- **Problem to solve**
Reproduce exactly the lines below, from the first one through the line containing "Also changed, not shown: parts of 5", and omit any pictures.
****
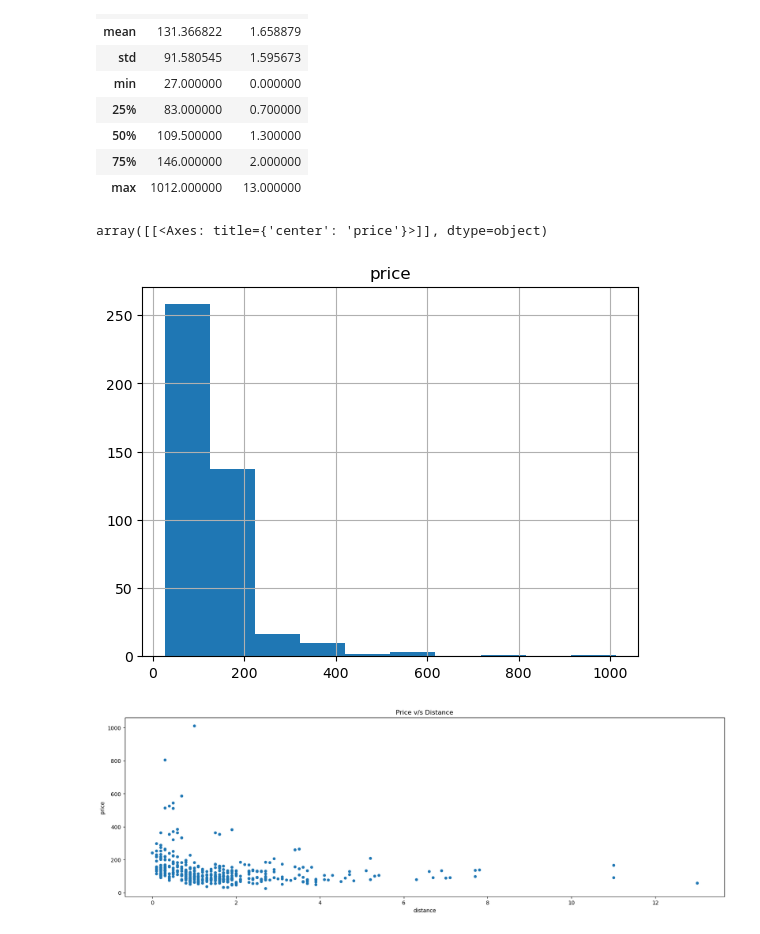
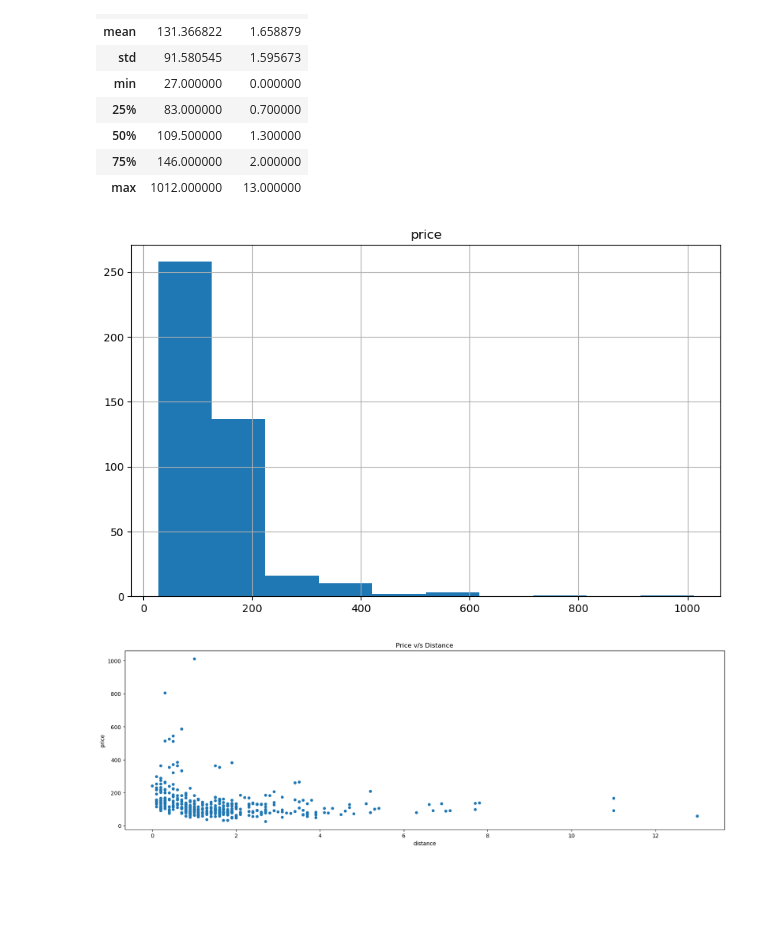
Before and after one commit to akhileshdutt/DataScience_learning, a Jupyter notebook: pandas_project/hotel_price_prediction.ipynb, the cells around one changed output. Drawn from its saved outputs; the diff is of its cells as text; code cells hidden in the pictures; blank space fills up the shorter version.

```diff
--- a/pandas_project/hotel_price_prediction.ipynb
+++ b/pandas_project/hotel_price_prediction.ipynb
@@ -109,11 +109,11 @@ df[["price","distance"]].describe()
 | 75% | 146.000000 | 2.000000 |
 | max | 1012.000000 | 13.000000 |
 # %%
-df[["price"]].hist()
+df[["price"]].hist(figsize=(10,6))
+plt.show()
 # skewed to the right -- mean >> median
 # %% [output]
-array([[<Axes: title={'center': 'price'}>]], dtype=object)
-[figure, old version]
+[figure, new version]
 # %%
 # Relation between Price and Distance
 df[["price","distance"]].plot.scatter(x="distance",y="price",figsize=(20,6),title="Price v/s Distance")
```
Also changed, not shown: parts of 5 cells of this notebook, 2 other files.
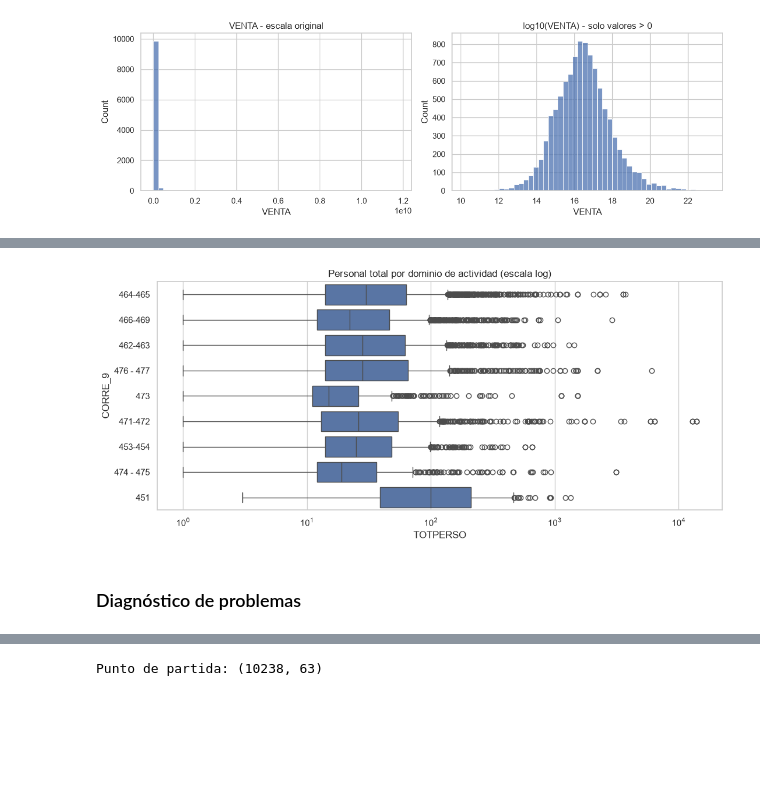
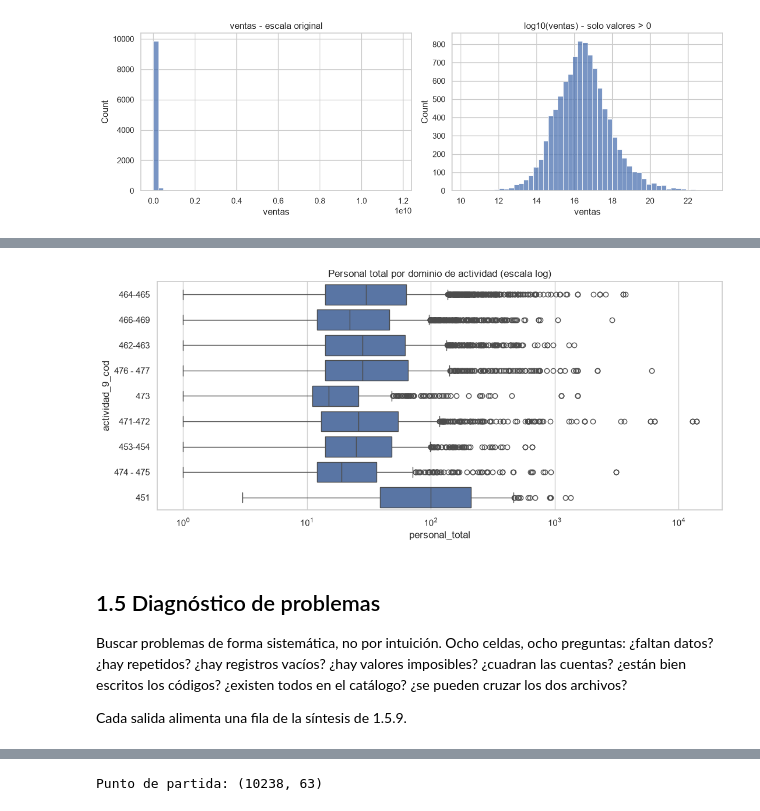
Before and after one commit to stivenmelo/analisis-eac-dane-2024, a Jupyter notebook: notebook/EAC_2024_analisis.ipynb, the cells around one changed output, grey strips where cells are left out. Saved outputs shown, nothing was run; the diff lists cells and outputs as text; code cells hidden in the pictures; blank space fills up the shorter version.

```diff
--- a/notebook/EAC_2024_analisis.ipynb
+++ b/notebook/EAC_2024_analisis.ipynb
@@ -242,13 +516,20 @@ Name: IDAIO, dtype: float64
 # %%
-# C12 — Personal total por dominio de actividad
+# 1.4.7 — Personal total por dominio de actividad
 fig, ax = plt.subplots(figsize=(11, 5))
-sns.boxplot(data=df[df["TOTPERSO"] > 0], x="TOTPERSO", y="CORRE_9", ax=ax,
-            order=df["CORRE_9"].value_counts().index)
+sns.boxplot(data=df[df["personal_total"] > 0], x="personal_total", y="actividad_9_cod", ax=ax,
+            order=df["actividad_9_cod"].value_counts().index)
 ax.set_xscale("log")
 ax.set_title("Personal total por dominio de actividad (escala log)")
 plt.tight_layout()
 plt.show()
 # %% [output]
-[figure, old version]
+[figure, new version]
-# %% [markdown]
-### Diagnóstico de problemas
+# %% [markdown]
+## 1.5 Diagnóstico de problemas
+
+Buscar problemas de forma sistemática, no por intuición. Ocho celdas, ocho preguntas: ¿faltan
+datos? ¿hay repetidos? ¿hay registros vacíos? ¿hay valores imposibles? ¿cuadran las cuentas?
+¿están bien escritos los códigos? ¿existen todos en el catálogo? ¿se pueden cruzar los dos
+archivos?
+
+Cada salida alimenta una fila de la síntesis de 1.5.9.
```
Also changed, not shown: parts of 82 cells of this notebook, 2 other files.
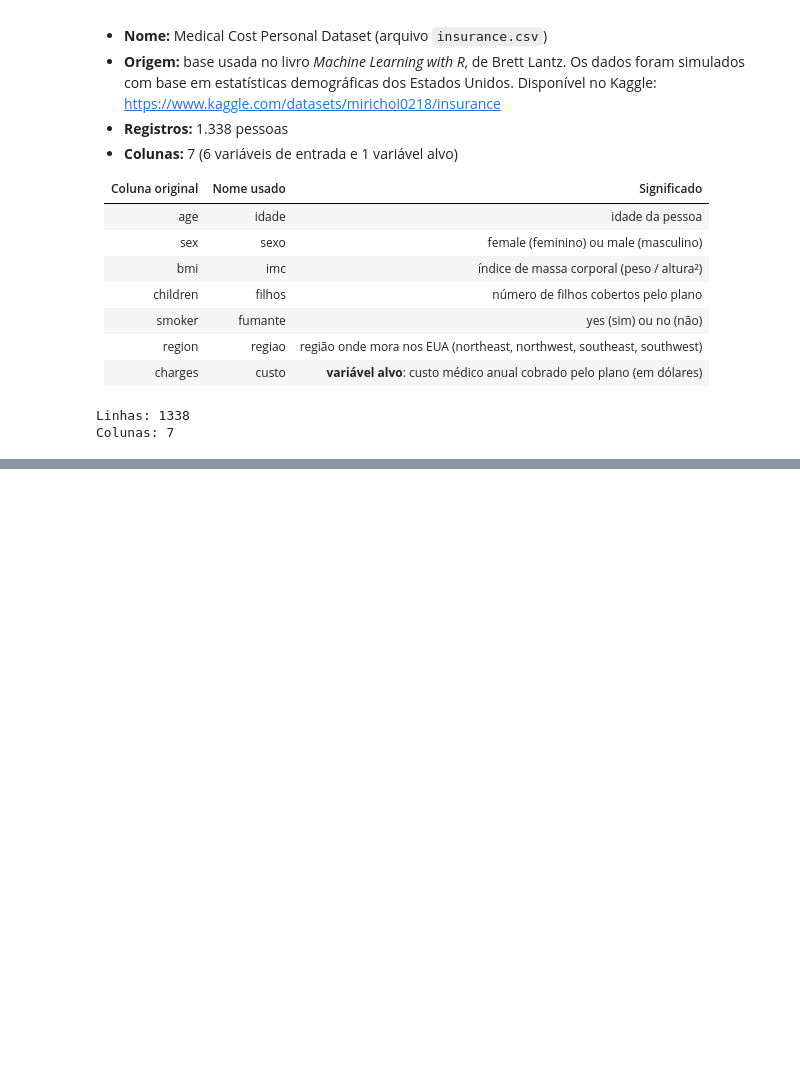
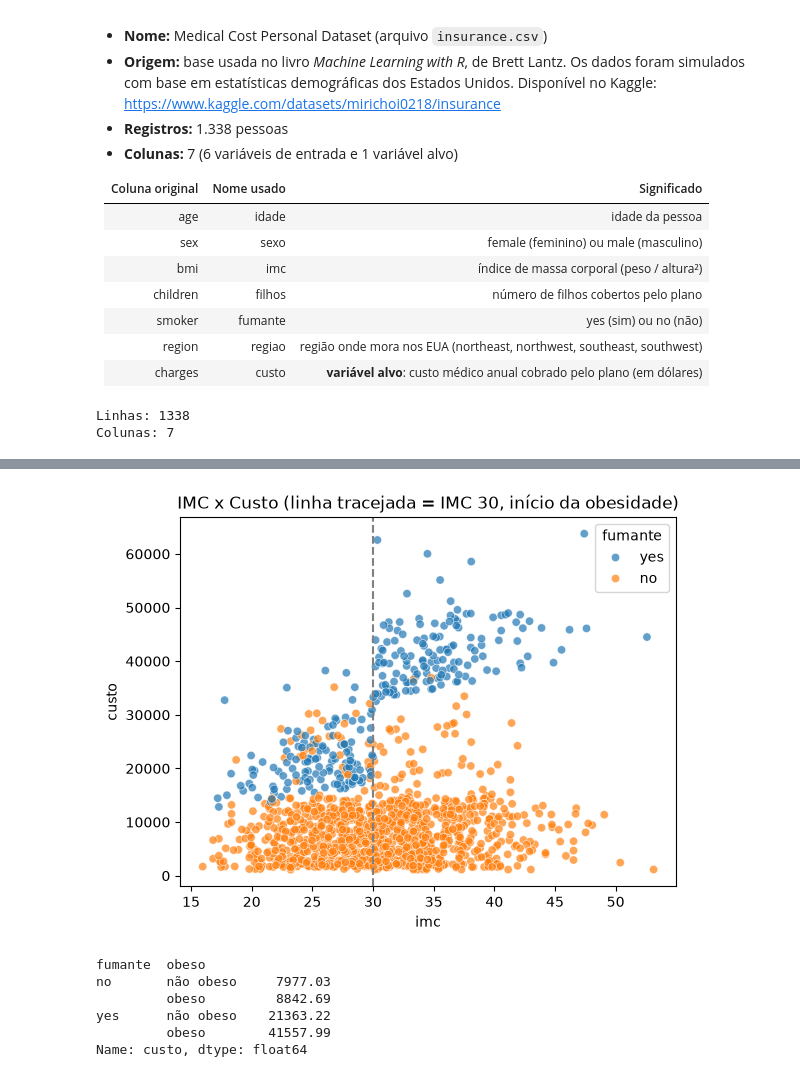
Before and after one commit to JlucasFaria/projeto-ml, a Jupyter notebook: notebooks/06_custo_seguro.ipynb, the cells around one changed output, grey strips where cells are left out. Cells and saved outputs as stored; diff of their text form; code cells hidden in the pictures; blank space fills up the shorter version.

```diff
--- a/notebooks/06_custo_seguro.ipynb
+++ b/notebooks/06_custo_seguro.ipynb
@@ -52,0 +164,20 @@ Colunas: 7
+# %%
+# imc x custo, separando fumantes
+sns.scatterplot(data=df, x='imc', y='custo', hue='fumante', alpha=0.7)
+plt.axvline(30, color='gray', linestyle='--')
+plt.title('IMC x Custo (linha tracejada = IMC 30, início da obesidade)')
+plt.show()
+# %% [output]
+[figure, added]
+# %%
+# custo medio por fumante e obesidade
+df_grupos = df.copy()
+df_grupos['obeso'] = np.where(df_grupos['imc'] >= 30, 'obeso', 'não obeso')
+df_grupos.groupby(['fumante', 'obeso'])['custo'].mean().round(2)
+# %% [output]
+fumante  obeso
+no       não obeso     7977.03
+         obeso         8842.69
+yes      não obeso    21363.22
+         obeso        41557.99
+Name: custo, dtype: float64
```
Also changed, not shown: parts of 12 cells of this notebook.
****
- **Output**
Before and after one commit to akhileshdutt/DataScience_learning, a Jupyter notebook: pandas_project/hotel_price_prediction.ipynb, the cells around one changed output. Drawn from its saved outputs; the diff is of its cells as text; code cells hidden in the pictures; blank space fills up the shorter version.

```diff
--- a/pandas_project/hotel_price_prediction.ipynb
+++ b/pandas_project/hotel_price_prediction.ipynb
@@ -109,11 +109,11 @@ df[["price","distance"]].describe()
 | 75% | 146.000000 | 2.000000 |
 | max | 1012.000000 | 13.000000 |
 # %%
-df[["price"]].hist()
+df[["price"]].hist(figsize=(10,6))
+plt.show()
 # skewed to the right -- mean >> median
 # %% [output]
-array([[<Axes: title={'center': 'price'}>]], dtype=object)
-[figure, old version]
+[figure, new version]
 # %%
 # Relation between Price and Distance
 df[["price","distance"]].plot.scatter(x="distance",y="price",figsize=(20,6),title="Price v/s Distance")
```
Also changed, not shown: parts of 5 cells of this notebook, 2 other files.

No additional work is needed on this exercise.